_Supplied data_.
==================================================
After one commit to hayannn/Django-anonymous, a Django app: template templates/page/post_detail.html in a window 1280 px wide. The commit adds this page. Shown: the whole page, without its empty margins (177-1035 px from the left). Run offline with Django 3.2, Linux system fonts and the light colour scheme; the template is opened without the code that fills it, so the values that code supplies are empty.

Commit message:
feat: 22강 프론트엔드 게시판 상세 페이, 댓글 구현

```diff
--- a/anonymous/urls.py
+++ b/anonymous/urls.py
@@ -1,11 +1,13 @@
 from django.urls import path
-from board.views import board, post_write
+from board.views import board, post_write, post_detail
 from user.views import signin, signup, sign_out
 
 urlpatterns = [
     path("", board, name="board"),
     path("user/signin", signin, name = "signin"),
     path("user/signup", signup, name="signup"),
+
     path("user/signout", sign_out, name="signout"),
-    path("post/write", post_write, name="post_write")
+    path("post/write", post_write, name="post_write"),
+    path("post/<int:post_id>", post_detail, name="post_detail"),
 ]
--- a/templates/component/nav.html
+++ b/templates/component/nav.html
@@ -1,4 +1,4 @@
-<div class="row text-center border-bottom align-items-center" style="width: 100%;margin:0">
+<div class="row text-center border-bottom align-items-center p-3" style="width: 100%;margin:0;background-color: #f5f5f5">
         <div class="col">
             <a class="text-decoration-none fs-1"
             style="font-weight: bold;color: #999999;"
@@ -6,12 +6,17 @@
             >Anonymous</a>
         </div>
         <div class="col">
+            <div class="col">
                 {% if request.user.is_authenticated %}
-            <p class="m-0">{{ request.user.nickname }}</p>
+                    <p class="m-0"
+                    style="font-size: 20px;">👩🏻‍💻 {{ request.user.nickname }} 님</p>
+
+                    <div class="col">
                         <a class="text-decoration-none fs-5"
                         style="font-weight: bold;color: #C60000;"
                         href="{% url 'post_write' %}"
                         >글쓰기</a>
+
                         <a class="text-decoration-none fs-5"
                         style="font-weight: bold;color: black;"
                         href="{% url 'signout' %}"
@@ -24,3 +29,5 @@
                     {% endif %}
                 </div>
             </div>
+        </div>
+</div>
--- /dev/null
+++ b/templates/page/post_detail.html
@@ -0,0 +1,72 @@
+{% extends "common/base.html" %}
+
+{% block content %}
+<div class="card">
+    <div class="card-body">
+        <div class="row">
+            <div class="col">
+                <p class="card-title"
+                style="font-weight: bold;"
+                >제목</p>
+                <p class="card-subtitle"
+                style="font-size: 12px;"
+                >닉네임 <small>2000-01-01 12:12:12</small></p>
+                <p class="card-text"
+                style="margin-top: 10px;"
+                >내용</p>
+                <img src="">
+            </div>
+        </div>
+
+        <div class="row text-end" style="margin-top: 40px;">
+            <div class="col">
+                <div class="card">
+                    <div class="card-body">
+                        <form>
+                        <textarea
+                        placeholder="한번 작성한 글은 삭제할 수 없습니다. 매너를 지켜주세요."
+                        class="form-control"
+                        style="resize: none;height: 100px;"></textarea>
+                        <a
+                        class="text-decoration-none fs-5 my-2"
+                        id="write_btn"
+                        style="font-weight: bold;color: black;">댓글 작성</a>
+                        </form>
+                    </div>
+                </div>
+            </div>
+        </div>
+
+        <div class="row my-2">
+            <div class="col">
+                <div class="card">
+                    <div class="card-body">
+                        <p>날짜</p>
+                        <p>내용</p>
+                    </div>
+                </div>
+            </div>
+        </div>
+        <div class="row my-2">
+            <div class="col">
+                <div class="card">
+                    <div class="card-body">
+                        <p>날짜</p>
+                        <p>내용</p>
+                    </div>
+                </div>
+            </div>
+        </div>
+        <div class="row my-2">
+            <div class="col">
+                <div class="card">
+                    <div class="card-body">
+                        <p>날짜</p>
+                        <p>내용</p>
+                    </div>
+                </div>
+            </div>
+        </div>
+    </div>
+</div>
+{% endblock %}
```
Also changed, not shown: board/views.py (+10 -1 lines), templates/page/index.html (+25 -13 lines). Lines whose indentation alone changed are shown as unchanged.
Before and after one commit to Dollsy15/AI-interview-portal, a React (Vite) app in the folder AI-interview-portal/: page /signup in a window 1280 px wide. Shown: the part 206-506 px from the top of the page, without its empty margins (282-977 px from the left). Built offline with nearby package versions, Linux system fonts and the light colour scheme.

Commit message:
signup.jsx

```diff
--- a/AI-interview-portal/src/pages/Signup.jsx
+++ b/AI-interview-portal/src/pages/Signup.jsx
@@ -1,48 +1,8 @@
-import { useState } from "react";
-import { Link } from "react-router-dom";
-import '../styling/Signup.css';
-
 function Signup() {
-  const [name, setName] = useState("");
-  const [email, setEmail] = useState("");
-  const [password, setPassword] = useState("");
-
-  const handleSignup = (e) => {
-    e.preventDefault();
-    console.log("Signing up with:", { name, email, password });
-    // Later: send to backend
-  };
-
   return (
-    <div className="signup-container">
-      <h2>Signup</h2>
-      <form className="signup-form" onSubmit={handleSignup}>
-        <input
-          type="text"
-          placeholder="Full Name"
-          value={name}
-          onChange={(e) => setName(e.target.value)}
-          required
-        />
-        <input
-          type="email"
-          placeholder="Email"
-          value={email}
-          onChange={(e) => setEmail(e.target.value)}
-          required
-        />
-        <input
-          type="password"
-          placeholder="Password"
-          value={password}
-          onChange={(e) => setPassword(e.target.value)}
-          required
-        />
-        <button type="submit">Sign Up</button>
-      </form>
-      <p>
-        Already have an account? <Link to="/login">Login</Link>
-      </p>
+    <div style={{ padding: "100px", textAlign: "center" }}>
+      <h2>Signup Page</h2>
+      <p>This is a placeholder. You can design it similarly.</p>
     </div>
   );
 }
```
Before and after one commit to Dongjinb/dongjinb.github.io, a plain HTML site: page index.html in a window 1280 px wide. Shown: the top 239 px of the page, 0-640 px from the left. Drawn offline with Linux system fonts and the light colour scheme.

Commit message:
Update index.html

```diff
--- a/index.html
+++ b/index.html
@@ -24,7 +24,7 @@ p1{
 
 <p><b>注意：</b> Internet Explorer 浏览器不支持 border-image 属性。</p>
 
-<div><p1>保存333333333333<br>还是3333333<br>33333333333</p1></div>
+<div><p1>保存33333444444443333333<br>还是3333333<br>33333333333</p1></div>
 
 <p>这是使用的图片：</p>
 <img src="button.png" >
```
==================================================
Using the exact wording, write out all of the records.

_Written response_.
After one commit to hayannn/Django-anonymous, a Django app: template templates/page/post_detail.html in a window 1280 px wide. The commit adds this page. Shown: the whole page, without its empty margins (177-1035 px from the left). Run offline with Django 3.2, Linux system fonts and the light colour scheme; the template is opened without the code that fills it, so the values that code supplies are empty.

Commit message:
feat: 22강 프론트엔드 게시판 상세 페이, 댓글 구현

```diff
--- a/anonymous/urls.py
+++ b/anonymous/urls.py
@@ -1,11 +1,13 @@
 from django.urls import path
-from board.views import board, post_write
+from board.views import board, post_write, post_detail
 from user.views import signin, signup, sign_out
 
 urlpatterns = [
     path("", board, name="board"),
     path("user/signin", signin, name = "signin"),
     path("user/signup", signup, name="signup"),
+
     path("user/signout", sign_out, name="signout"),
-    path("post/write", post_write, name="post_write")
+    path("post/write", post_write, name="post_write"),
+    path("post/<int:post_id>", post_detail, name="post_detail"),
 ]
--- a/templates/component/nav.html
+++ b/templates/component/nav.html
@@ -1,4 +1,4 @@
-<div class="row text-center border-bottom align-items-center" style="width: 100%;margin:0">
+<div class="row text-center border-bottom align-items-center p-3" style="width: 100%;margin:0;background-color: #f5f5f5">
         <div class="col">
             <a class="text-decoration-none fs-1"
             style="font-weight: bold;color: #999999;"
@@ -6,12 +6,17 @@
             >Anonymous</a>
         </div>
         <div class="col">
+            <div class="col">
                 {% if request.user.is_authenticated %}
-            <p class="m-0">{{ request.user.nickname }}</p>
+                    <p class="m-0"
+                    style="font-size: 20px;">👩🏻‍💻 {{ request.user.nickname }} 님</p>
+
+                    <div class="col">
                         <a class="text-decoration-none fs-5"
                         style="font-weight: bold;color: #C60000;"
                         href="{% url 'post_write' %}"
                         >글쓰기</a>
+
                         <a class="text-decoration-none fs-5"
                         style="font-weight: bold;color: black;"
                         href="{% url 'signout' %}"
@@ -24,3 +29,5 @@
                     {% endif %}
                 </div>
             </div>
+        </div>
+</div>
--- /dev/null
+++ b/templates/page/post_detail.html
@@ -0,0 +1,72 @@
+{% extends "common/base.html" %}
+
+{% block content %}
+<div class="card">
+    <div class="card-body">
+        <div class="row">
+            <div class="col">
+                <p class="card-title"
+                style="font-weight: bold;"
+                >제목</p>
+                <p class="card-subtitle"
+                style="font-size: 12px;"
+                >닉네임 <small>2000-01-01 12:12:12</small></p>
+                <p class="card-text"
+                style="margin-top: 10px;"
+                >내용</p>
+                <img src="">
+            </div>
+        </div>
+
+        <div class="row text-end" style="margin-top: 40px;">
+            <div class="col">
+                <div class="card">
+                    <div class="card-body">
+                        <form>
+                        <textarea
+                        placeholder="한번 작성한 글은 삭제할 수 없습니다. 매너를 지켜주세요."
+                        class="form-control"
+                        style="resize: none;height: 100px;"></textarea>
+                        <a
+                        class="text-decoration-none fs-5 my-2"
+                        id="write_btn"
+                        style="font-weight: bold;color: black;">댓글 작성</a>
+                        </form>
+                    </div>
+                </div>
+            </div>
+        </div>
+
+        <div class="row my-2">
+            <div class="col">
+                <div class="card">
+                    <div class="card-body">
+                        <p>날짜</p>
+                        <p>내용</p>
+                    </div>
+                </div>
+            </div>
+        </div>
+        <div class="row my-2">
+            <div class="col">
+                <div class="card">
+                    <div class="card-body">
+                        <p>날짜</p>
+                        <p>내용</p>
+                    </div>
+                </div>
+            </div>
+        </div>
+        <div class="row my-2">
+            <div class="col">
+                <div class="card">
+                    <div class="card-body">
+                        <p>날짜</p>
+                        <p>내용</p>
+                    </div>
+                </div>
+            </div>
+        </div>
+    </div>
+</div>
+{% endblock %}
```
Also changed, not shown: board/views.py (+10 -1 lines), templates/page/index.html (+25 -13 lines). Lines whose indentation alone changed are shown as unchanged.
Before and after one commit to Dollsy15/AI-interview-portal, a React (Vite) app in the folder AI-interview-portal/: page /signup in a window 1280 px wide. Shown: the part 206-506 px from the top of the page, without its empty margins (282-977 px from the left). Built offline with nearby package versions, Linux system fonts and the light colour scheme.

Commit message:
signup.jsx

```diff
--- a/AI-interview-portal/src/pages/Signup.jsx
+++ b/AI-interview-portal/src/pages/Signup.jsx
@@ -1,48 +1,8 @@
-import { useState } from "react";
-import { Link } from "react-router-dom";
-import '../styling/Signup.css';
-
 function Signup() {
-  const [name, setName] = useState("");
-  const [email, setEmail] = useState("");
-  const [password, setPassword] = useState("");
-
-  const handleSignup = (e) => {
-    e.preventDefault();
-    console.log("Signing up with:", { name, email, password });
-    // Later: send to backend
-  };
-
   return (
-    <div className="signup-container">
-      <h2>Signup</h2>
-      <form className="signup-form" onSubmit={handleSignup}>
-        <input
-          type="text"
-          placeholder="Full Name"
-          value={name}
-          onChange={(e) => setName(e.target.value)}
-          required
-        />
-        <input
-          type="email"
-          placeholder="Email"
-          value={email}
-          onChange={(e) => setEmail(e.target.value)}
-          required
-        />
-        <input
-          type="password"
-          placeholder="Password"
-          value={password}
-          onChange={(e) => setPassword(e.target.value)}
-          required
-        />
-        <button type="submit">Sign Up</button>
-      </form>
-      <p>
-        Already have an account? <Link to="/login">Login</Link>
-      </p>
+    <div style={{ padding: "100px", textAlign: "center" }}>
+      <h2>Signup Page</h2>
+      <p>This is a placeholder. You can design it similarly.</p>
     </div>
   );
 }
```
Before and after one commit to Dongjinb/dongjinb.github.io, a plain HTML site: page index.html in a window 1280 px wide. Shown: the top 239 px of the page, 0-640 px from the left. Drawn offline with Linux system fonts and the light colour scheme.

Commit message:
Update index.html

```diff
--- a/index.html
+++ b/index.html
@@ -24,7 +24,7 @@ p1{
 
 <p><b>注意：</b> Internet Explorer 浏览器不支持 border-image 属性。</p>
 
-<div><p1>保存333333333333<br>还是3333333<br>33333333333</p1></div>
+<div><p1>保存33333444444443333333<br>还是3333333<br>33333333333</p1></div>
 
 <p>这是使用的图片：</p>
 <img src="button.png" >
```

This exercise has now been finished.